English: A pat of butter, served on a leaf, wi...

“How long has it been stopped up?”

“Couple of months now,” he told Daddy.

Our client’s do-what-ya-had-do “fix” for his clogged toilet was quite simple.  Knock a hole in the floor in front of his reading room throne to eliminate the topped-off waste that refused it’s proper exit route.  It’s gotta go somewhere.  The jagged hole was just wide enough to comfortably hover and do your business.  True story.  I’m not creative enough to come up with this stuff.

Then I heard it.  It was undetectable to the untrained ear, but unmistakable to me.  I’d been trained by the best.  I knew a quick exit was at hand.  Somehow, Daddy managed to evacuate the dwelling and find a tree to grab.  Peeling bark from the poor plant, he was free to release the turmoil he’d just experienced.

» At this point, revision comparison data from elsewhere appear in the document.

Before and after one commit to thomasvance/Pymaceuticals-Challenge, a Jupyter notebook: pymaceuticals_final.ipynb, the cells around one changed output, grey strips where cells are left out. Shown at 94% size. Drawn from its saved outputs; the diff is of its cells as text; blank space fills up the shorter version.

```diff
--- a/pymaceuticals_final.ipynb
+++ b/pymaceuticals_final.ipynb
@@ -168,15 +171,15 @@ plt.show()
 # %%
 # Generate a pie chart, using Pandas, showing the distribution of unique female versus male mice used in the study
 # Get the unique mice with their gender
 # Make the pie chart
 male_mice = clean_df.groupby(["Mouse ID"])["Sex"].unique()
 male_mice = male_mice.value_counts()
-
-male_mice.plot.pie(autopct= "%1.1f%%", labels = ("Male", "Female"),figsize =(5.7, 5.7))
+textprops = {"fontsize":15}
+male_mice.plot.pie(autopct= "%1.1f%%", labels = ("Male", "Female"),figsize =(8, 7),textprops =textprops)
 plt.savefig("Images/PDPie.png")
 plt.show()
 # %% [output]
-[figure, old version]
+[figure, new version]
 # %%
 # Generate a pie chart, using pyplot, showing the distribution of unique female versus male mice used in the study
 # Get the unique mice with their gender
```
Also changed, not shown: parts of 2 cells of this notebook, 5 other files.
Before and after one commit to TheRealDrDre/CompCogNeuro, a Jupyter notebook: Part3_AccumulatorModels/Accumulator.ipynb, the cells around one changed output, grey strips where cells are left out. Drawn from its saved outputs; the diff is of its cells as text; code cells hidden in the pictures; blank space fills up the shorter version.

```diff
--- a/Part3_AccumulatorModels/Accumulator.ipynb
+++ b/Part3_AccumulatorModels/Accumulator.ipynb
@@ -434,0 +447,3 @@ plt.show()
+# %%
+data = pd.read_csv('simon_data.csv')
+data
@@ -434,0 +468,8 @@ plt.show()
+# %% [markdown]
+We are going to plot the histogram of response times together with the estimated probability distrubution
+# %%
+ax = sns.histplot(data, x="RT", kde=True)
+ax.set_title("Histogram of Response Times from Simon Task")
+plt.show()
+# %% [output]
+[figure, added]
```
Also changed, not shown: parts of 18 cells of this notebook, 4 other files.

The Tree Hugger Project, Installation in Wilko...

After gathering his professional wits, we made our way to the downhill side of the ship-lap sided structure.  He straddled the river of fecal matter trickling from the foundation and somehow managed to open the crawlspace door.  I heard that distinctive sound again.   This time coming from me.  We squatted and “admired” the glory hole of our client’s nifty DIY project.

The memory of these four words, “You going under there?”, haunt me to this day.  Needless to say, we lost a client on that hot summer day.  Hearing these words, “I can’t help you, sir,” was, perhaps, the proudest I’ve ever been of my daddy!

In a discussion with my middle schoolers yesterday, I asked if they knew who Steve Jobs was.  Some did, some didn’t.  I then asked, “How many college degrees do you think he earned?”  One student guessed 14.  They were shocked to learn he never completed college.  How could he have been so smart and successful without going to what all public school students are indoctrinated to believe is essential to successful adult life?  I explained that Jobs saw college as a waste of time and a drain on the pocketbook of his working class parents.  Then I really blew their closed minds.

“My daddy dropped out of high school in the 10th grade and became a successful business man.”  They asked for whom he worked.  Not in those exact words.  “For himself,” I answer.  They didn’t understand.  “So, what did he do?”  I told them he was a plumber.  Eeeuh was the sound a few made.  One girl couldn’t wrap her mind around how that job could lead to a prosperous life.  I asked if she had all sorts of fecal matter and sewage backed up in her bath tub, could she fix the problem?  “Nooooo!  I wouldn’t touch that stuff.”  Not many folks will.  That’s the secret of my daddy’s success.  Find a need and provide value.

Push-Button-Easy

Push the Button (The Chemical Brothers album)

I don’t fault students for their lofty “push-button-easy” attitudes. Endless streams of State propaganda pamphlets bombard young minds as the black helicopters hover over school buildings that share a striking resemblance to prisons.  By the time they reach me in middle school, the damage to mind and spirit is obvious.  Insert Pink Floyd lyrics here: “We don’t need no thoughts controlled.”  There are no “real” options for our future generation if you believe the State.  Go to college or fail!

The typical educrat argument I’ve encountered most often is that Steve Jobs was an outlier.  How about Richard Branson of Virgin fame.  He was a fluke.  Many of our Founding Fathers didn’t attend high school, much less university.  That was a different time.  Swayed by the State paradigm,  implies that we, in the institutional schools, believe that the students herded into our holding pens are basically stupid and need experts to guide “right” choices.  They’re our future for crying out loud.  Public “education” is their only hope.

Hum, why don’t we ask some of the herd what they think of forced schooling?  Their responses aren’t shocking if you’ve ever spent much time in these hallowed institutions.  Click here to watch “Love Letter To Albuquerque Public Schools”  (Hat tip to my thespian daughter for the link).

After ten years of spending $25 billion each year on failing government schools, you think those “Love Letters” from public school students would show a little more appreciation to the bureaucratic boondoggle called No Child Left Behind.  Have no fear, Race To The Top is the newest educrat solution.

I hear that old familiar rumbling sound in my gut again.  Gotta go!